Web page revision data:

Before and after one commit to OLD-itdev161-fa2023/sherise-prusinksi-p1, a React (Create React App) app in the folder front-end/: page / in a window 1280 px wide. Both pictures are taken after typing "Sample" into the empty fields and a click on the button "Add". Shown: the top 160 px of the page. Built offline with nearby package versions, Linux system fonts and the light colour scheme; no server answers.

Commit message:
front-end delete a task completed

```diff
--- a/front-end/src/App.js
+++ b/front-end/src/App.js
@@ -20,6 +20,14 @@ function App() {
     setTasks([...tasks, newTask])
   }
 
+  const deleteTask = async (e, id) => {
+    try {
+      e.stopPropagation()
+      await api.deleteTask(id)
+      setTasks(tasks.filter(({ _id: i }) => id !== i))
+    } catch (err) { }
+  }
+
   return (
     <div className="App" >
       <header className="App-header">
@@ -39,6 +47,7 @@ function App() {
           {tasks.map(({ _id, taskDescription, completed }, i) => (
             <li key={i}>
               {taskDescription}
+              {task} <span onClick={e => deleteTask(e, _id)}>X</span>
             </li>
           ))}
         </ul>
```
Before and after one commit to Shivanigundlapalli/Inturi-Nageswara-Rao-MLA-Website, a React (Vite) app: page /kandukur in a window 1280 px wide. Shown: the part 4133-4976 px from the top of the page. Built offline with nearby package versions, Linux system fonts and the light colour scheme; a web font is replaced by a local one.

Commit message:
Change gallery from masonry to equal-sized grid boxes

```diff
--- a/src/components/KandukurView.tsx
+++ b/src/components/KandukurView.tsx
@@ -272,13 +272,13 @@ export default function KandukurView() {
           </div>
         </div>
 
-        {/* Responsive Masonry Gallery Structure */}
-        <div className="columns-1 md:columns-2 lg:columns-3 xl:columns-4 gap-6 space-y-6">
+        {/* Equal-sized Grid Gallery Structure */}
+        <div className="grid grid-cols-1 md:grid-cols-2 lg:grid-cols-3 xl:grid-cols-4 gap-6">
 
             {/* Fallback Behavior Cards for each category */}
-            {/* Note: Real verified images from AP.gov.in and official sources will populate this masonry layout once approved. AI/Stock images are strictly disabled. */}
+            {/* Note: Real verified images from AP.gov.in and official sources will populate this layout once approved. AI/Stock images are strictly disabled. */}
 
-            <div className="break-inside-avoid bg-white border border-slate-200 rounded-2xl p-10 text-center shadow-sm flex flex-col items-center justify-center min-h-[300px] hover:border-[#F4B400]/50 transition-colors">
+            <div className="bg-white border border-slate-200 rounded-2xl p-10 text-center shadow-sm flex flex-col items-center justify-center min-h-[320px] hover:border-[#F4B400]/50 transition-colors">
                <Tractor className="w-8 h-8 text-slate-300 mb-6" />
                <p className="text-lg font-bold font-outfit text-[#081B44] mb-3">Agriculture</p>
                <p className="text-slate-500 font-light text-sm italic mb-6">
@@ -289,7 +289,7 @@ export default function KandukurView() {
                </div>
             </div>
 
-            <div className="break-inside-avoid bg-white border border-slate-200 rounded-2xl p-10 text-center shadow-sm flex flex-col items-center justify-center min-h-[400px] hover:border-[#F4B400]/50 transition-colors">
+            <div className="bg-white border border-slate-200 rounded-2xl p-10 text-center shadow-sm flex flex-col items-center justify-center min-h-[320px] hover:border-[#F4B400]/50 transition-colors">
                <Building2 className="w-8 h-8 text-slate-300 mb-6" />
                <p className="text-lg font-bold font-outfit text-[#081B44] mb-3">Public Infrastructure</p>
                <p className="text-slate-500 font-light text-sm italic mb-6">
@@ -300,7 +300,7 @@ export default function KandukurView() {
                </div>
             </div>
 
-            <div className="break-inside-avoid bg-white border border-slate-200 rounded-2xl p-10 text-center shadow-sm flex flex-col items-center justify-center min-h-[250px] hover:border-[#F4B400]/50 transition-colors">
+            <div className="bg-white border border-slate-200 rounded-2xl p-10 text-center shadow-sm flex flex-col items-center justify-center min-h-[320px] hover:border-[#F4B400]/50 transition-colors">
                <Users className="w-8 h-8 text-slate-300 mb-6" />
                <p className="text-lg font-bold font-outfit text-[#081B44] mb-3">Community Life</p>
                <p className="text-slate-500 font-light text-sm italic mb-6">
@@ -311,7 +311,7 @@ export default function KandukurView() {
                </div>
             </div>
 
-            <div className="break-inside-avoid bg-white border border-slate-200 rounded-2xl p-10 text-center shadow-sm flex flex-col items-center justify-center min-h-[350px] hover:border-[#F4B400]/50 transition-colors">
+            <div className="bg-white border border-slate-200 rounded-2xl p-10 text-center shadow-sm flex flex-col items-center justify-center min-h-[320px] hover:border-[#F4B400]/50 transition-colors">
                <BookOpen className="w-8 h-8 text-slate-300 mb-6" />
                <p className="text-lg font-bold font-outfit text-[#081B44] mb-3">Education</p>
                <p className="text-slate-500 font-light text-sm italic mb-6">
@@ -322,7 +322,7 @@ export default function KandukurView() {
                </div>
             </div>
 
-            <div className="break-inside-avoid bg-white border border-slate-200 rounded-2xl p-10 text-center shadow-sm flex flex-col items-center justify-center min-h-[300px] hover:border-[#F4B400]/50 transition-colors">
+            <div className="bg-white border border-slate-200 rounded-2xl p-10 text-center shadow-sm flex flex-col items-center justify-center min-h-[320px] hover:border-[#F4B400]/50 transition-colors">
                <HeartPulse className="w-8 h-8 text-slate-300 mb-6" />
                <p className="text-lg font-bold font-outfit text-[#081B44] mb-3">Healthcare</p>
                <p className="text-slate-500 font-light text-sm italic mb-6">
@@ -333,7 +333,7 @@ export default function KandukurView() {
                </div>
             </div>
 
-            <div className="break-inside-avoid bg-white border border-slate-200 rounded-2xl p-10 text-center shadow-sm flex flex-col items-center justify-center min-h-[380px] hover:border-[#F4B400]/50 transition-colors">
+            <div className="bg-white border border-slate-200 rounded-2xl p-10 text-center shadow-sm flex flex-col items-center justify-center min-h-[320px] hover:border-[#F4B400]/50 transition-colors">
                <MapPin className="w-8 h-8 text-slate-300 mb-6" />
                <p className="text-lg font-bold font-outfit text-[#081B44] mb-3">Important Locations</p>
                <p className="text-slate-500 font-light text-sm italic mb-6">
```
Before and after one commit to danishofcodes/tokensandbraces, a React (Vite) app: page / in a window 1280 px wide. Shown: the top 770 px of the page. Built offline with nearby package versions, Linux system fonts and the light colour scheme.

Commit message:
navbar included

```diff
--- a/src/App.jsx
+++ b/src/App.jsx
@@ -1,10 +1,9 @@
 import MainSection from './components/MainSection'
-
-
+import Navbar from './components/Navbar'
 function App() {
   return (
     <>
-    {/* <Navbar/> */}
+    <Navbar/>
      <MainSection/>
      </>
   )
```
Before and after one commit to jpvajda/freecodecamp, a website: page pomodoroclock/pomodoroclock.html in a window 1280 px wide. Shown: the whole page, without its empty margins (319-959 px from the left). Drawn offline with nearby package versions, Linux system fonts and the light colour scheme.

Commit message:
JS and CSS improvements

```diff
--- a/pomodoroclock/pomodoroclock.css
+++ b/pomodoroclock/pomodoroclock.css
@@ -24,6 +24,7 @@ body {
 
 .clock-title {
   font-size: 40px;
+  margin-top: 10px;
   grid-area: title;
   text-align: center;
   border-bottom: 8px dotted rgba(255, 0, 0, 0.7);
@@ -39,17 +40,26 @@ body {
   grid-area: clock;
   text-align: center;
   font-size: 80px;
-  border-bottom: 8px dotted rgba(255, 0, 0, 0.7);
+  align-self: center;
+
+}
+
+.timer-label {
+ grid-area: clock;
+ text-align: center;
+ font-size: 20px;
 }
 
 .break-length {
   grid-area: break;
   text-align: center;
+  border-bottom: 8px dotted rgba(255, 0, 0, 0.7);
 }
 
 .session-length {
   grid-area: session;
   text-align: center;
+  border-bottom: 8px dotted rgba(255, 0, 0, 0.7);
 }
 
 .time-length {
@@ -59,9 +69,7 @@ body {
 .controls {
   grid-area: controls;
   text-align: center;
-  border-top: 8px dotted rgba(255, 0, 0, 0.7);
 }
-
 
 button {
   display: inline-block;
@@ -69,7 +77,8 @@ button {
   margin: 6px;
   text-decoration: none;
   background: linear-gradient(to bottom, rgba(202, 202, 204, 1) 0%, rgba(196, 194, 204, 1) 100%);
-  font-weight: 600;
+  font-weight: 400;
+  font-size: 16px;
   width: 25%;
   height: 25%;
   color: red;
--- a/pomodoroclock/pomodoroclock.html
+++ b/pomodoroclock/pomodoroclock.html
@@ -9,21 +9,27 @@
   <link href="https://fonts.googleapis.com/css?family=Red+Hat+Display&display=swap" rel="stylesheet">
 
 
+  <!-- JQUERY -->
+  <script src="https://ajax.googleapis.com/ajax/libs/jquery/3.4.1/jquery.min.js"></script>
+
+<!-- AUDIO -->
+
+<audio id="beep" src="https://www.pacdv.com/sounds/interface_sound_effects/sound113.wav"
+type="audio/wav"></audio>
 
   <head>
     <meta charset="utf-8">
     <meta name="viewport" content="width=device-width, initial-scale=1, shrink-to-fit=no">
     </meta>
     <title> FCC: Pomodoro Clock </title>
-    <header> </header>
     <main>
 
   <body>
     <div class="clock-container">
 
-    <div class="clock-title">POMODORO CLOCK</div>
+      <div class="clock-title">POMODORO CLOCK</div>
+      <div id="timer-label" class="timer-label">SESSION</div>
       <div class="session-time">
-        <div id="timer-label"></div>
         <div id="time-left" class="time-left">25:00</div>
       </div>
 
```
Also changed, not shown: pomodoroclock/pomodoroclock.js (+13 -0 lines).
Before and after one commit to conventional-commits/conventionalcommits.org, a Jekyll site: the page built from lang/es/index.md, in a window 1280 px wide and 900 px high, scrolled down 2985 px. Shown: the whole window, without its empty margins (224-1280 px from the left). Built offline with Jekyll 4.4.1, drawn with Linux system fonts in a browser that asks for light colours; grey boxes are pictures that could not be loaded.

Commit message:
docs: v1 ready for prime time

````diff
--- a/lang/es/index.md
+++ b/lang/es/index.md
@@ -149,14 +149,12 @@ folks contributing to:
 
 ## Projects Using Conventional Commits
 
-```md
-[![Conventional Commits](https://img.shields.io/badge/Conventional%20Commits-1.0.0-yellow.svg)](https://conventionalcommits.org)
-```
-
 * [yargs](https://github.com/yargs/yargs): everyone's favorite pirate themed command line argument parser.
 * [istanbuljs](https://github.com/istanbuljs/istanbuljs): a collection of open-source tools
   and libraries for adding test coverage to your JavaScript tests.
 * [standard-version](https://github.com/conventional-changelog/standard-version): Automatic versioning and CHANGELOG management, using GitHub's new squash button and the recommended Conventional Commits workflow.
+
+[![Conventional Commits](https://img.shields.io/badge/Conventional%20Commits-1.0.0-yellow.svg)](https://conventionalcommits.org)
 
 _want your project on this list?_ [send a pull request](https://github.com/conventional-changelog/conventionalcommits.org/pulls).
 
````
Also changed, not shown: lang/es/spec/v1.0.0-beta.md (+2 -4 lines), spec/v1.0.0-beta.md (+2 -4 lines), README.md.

* [How to complete this task]: Each line of the data that holds "MainSection" should be copied.

* [Response to this exercise]:
 import MainSection from './components/MainSection'
      <MainSection/>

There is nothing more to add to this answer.